> [How to complete this task]
Where a line of the entries holds the string "cake", copy that line.

====== Supplied information

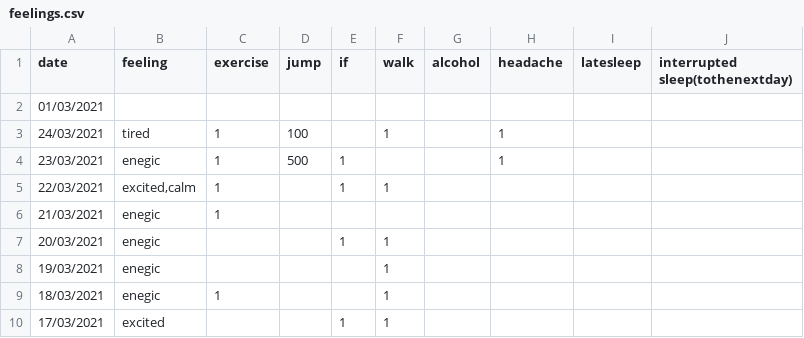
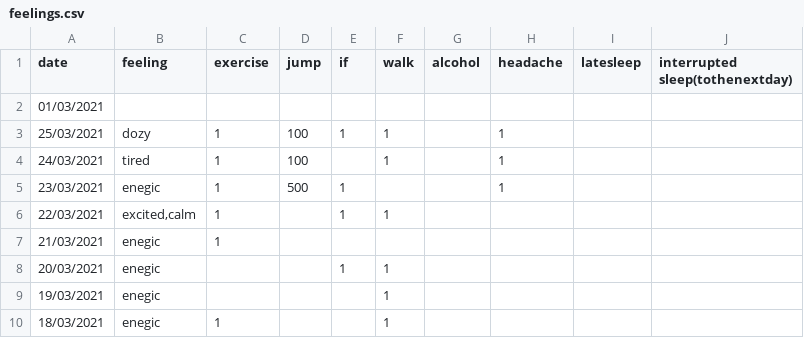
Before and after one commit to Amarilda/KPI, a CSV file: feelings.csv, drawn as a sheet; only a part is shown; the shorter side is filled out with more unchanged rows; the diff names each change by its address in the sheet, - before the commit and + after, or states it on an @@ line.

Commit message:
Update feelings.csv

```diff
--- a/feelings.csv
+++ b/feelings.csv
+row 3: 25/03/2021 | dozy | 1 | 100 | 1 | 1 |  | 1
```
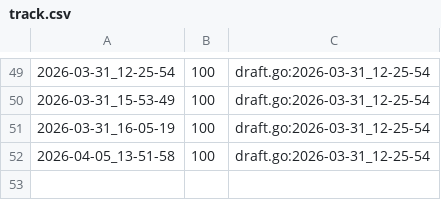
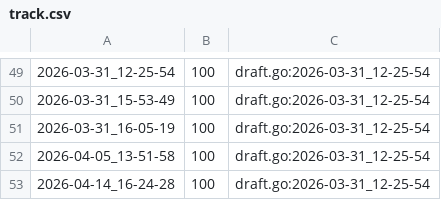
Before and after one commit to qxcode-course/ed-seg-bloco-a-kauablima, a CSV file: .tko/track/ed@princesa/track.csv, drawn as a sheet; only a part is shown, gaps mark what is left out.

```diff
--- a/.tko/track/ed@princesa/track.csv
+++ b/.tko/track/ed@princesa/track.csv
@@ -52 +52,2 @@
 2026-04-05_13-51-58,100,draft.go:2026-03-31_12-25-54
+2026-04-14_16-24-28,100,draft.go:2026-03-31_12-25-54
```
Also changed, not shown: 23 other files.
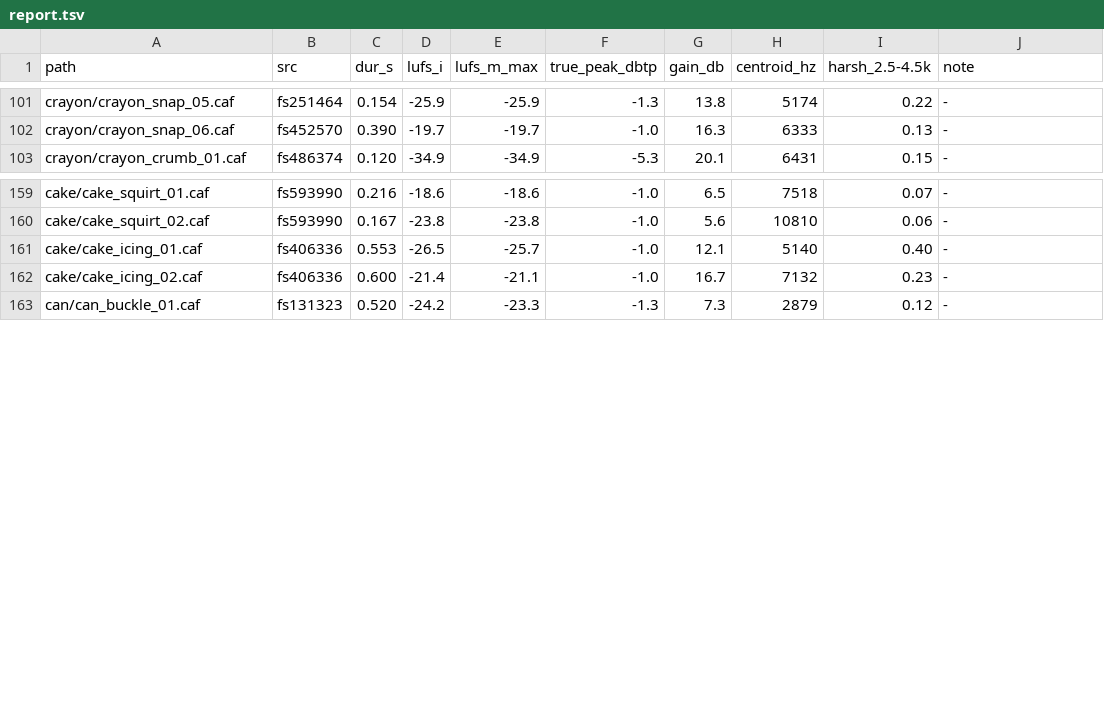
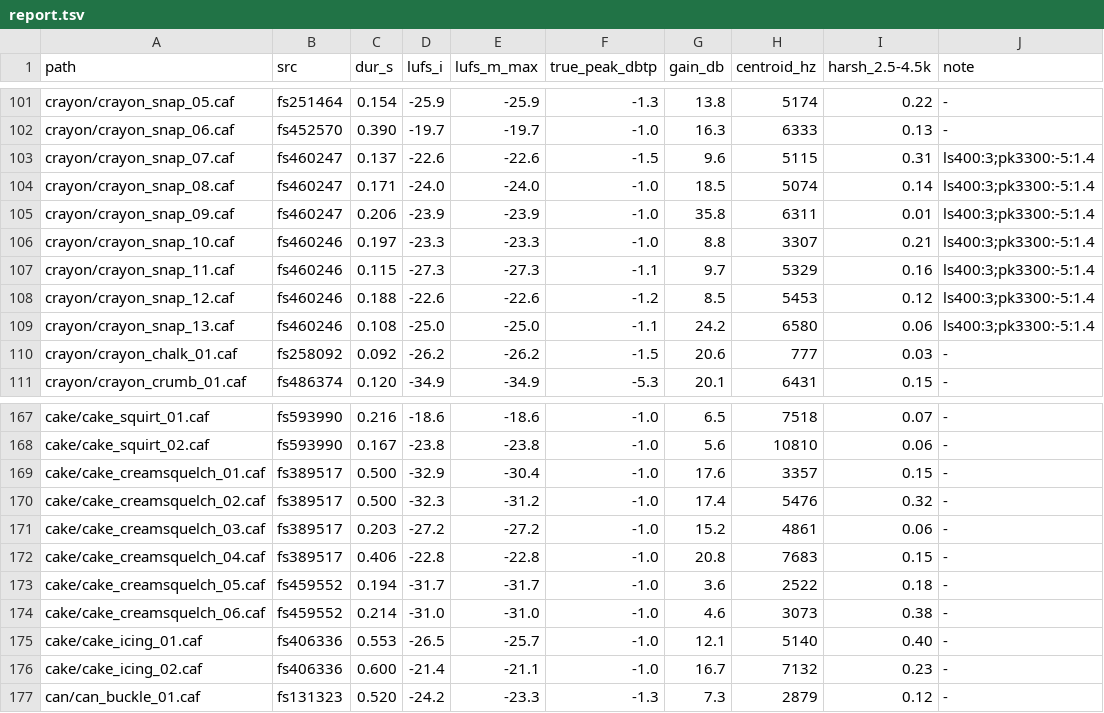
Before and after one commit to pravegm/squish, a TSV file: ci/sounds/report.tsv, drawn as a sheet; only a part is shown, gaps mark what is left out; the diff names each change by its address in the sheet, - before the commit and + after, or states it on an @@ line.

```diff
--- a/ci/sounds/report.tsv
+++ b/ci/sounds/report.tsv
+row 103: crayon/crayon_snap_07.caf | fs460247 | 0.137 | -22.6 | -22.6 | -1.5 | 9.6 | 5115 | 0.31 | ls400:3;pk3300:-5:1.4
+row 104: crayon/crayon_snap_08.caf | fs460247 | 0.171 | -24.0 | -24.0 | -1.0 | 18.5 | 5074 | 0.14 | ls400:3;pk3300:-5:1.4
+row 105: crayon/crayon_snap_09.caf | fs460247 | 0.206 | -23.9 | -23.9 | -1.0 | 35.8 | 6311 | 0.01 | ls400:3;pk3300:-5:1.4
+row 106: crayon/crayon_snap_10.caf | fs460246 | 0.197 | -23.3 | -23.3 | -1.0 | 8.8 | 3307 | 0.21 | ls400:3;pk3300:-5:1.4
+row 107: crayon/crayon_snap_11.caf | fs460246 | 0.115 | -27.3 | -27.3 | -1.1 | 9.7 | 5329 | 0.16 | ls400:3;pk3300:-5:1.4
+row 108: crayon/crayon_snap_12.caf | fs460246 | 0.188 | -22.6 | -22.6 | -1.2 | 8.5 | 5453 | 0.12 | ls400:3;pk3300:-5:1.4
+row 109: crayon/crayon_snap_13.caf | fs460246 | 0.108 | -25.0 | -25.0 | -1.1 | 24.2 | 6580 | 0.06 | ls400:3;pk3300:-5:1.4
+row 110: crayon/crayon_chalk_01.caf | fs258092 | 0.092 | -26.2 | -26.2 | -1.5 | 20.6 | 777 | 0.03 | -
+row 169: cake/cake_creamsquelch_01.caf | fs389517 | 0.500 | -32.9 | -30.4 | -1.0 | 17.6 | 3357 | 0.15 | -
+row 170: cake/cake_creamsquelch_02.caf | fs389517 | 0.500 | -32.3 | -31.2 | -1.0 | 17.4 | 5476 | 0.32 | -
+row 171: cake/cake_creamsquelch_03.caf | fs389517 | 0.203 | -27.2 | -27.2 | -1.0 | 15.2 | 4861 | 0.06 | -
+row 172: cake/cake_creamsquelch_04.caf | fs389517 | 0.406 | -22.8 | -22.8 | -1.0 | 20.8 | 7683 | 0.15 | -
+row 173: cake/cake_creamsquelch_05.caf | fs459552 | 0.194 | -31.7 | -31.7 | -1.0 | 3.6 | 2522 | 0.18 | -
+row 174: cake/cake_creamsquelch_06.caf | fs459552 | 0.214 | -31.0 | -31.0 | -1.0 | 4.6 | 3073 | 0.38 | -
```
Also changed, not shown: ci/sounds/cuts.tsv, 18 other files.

============

> [Solution]
+row 169: cake/cake_creamsquelch_01.caf | fs389517 | 0.500 | -32.9 | -30.4 | -1.0 | 17.6 | 3357 | 0.15 | -
+row 170: cake/cake_creamsquelch_02.caf | fs389517 | 0.500 | -32.3 | -31.2 | -1.0 | 17.4 | 5476 | 0.32 | -
+row 171: cake/cake_creamsquelch_03.caf | fs389517 | 0.203 | -27.2 | -27.2 | -1.0 | 15.2 | 4861 | 0.06 | -
+row 172: cake/cake_creamsquelch_04.caf | fs389517 | 0.406 | -22.8 | -22.8 | -1.0 | 20.8 | 7683 | 0.15 | -
+row 173: cake/cake_creamsquelch_05.caf | fs459552 | 0.194 | -31.7 | -31.7 | -1.0 | 3.6 | 2522 | 0.18 | -
+row 174: cake/cake_creamsquelch_06.caf | fs459552 | 0.214 | -31.0 | -31.0 | -1.0 | 4.6 | 3073 | 0.38 | -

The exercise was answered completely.